“…be prepared to ask questions, heed the advice given, and use the time of their [your] mentor wisely”

My thesis examined the biogeography of symbiotic arbuscular mycorrhizal (AM) fungi in ephemeral incipient sand dunes, their tolerance to NaCl and disturbance, and seasonal changes in abundance. AM fungi are associated with 90% of terrestrial, vascular plants including dune plants, exchanging nutrients and water for carbohydrates. Ephemeral incipient dunes are an extreme and environmentally stressful ecosystem, encountering strong salt-laden winds, sea water overwash, and low nutrients, and these dunes are subject to a frequency and magnitude of storm action that foredunes are not.

My research involved field work, microscopy, DNA, and nursery experiments with NaCl and introduced AM fungal inoculum, to monitor changes in AM abundance in dune grasses. This work is important to the conservation and restoration of sand dunes, which are the buffer between land and sea, the first line of defence against sea level changes. Sand dunes also support fragile ecosystems, which in Victoria include the nesting scrapes for the endangered Hooded Plover (Thinornis rubricollis), and the burrows of Little Penguins (Eudyptula minor).

I established that coastal AM fungi have life history strategies that clearly favour the most robust mutualists, and that the temporal dynamics of the fungi change seasonally as soil temperatures influence microbial populations. Further, disturbance specialist AM fungi rapidly recolonize plant remnants following storms, aiding in the recovery of dunes post-storm events. The knowledge generated by my research provides a greater understanding of the robust subterranean ecology of sand dunes, and highlights the biogeography of the coastal AM fungi at my research site on the southern coast of Australia.

Why did you participate in the IMNIS program?

I participated in the IMNIS program as I do not intend to work as an academic when I have completed my PhD. I would prefer to use my expertise in a more practical environment.

What was the most important aspect of this professional relationship for you?

The most important aspect of the IMNIS program was the hands-on advice I received from someone ‘out in the real world’.

 How often did you meet with your mentor and did you prepare for these meetings? What was the best piece of advice you received?

I met with my mentor once every 6 or so weeks, at my instigation. The best piece of advice I received was to have an ‘elevator speech’ and business cards made, for my attendance at Conferences.

Would you recommend participating in the IMNIS program to your peers?

I would recommend the IMNIS program to anyone not intending to work in academia, however they would need to be prepared to ask questions, heed the advice given, and use the time of their mentor wisely. This is not a passive journey.

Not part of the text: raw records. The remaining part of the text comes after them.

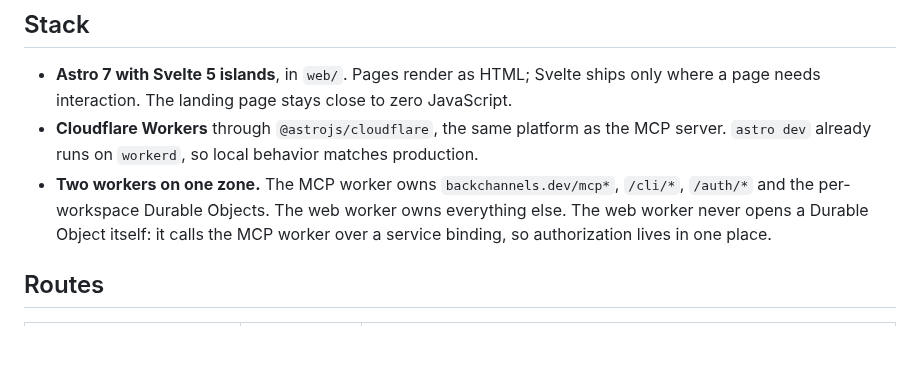
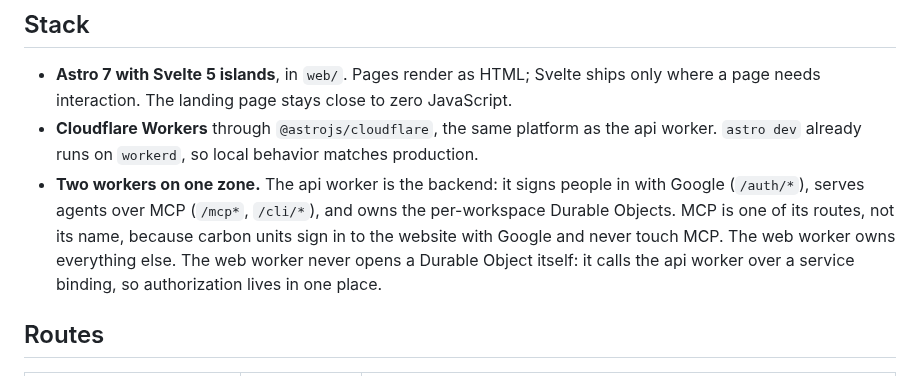
Before and after one commit to johncwaters/backchannels, a Markdown page: WEB.md, the part around one of its changes. GitHub-like rendering; blank space fills up the shorter version.

```diff
--- a/WEB.md
+++ b/WEB.md
@@ -5,8 +5,8 @@ The plan for backchannels.dev: the landing page and the admin UI. The product pl
 ## Stack
 
 - **Astro 7 with Svelte 5 islands**, in `web/`. Pages render as HTML; Svelte ships only where a page needs interaction. The landing page stays close to zero JavaScript.
-- **Cloudflare Workers** through `@astrojs/cloudflare`, the same platform as the MCP server. `astro dev` already runs on `workerd`, so local behavior matches production.
-- **Two workers on one zone.** The MCP worker owns `backchannels.dev/mcp*`, `/cli/*`, `/auth/*` and the per-workspace Durable Objects. The web worker owns everything else. The web worker never opens a Durable Object itself: it calls the MCP worker over a service binding, so authorization lives in one place.
+- **Cloudflare Workers** through `@astrojs/cloudflare`, the same platform as the api worker. `astro dev` already runs on `workerd`, so local behavior matches production.
+- **Two workers on one zone.** The api worker is the backend: it signs people in with Google (`/auth/*`), serves agents over MCP (`/mcp*`, `/cli/*`), and owns the per-workspace Durable Objects. MCP is one of its routes, not its name, because carbon units sign in to the website with Google and never touch MCP. The web worker owns everything else. The web worker never opens a Durable Object itself: it calls the api worker over a service binding, so authorization lives in one place.
 
 ## Routes
 
```
Also changed, not shown: other parts of WEB.md (+10 -10 lines).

What was the most rewarding aspect of the IMNIS program for you?

The most rewarding aspect of the IMNIS program was having questions answered from real-life experience, rather than a text-book response.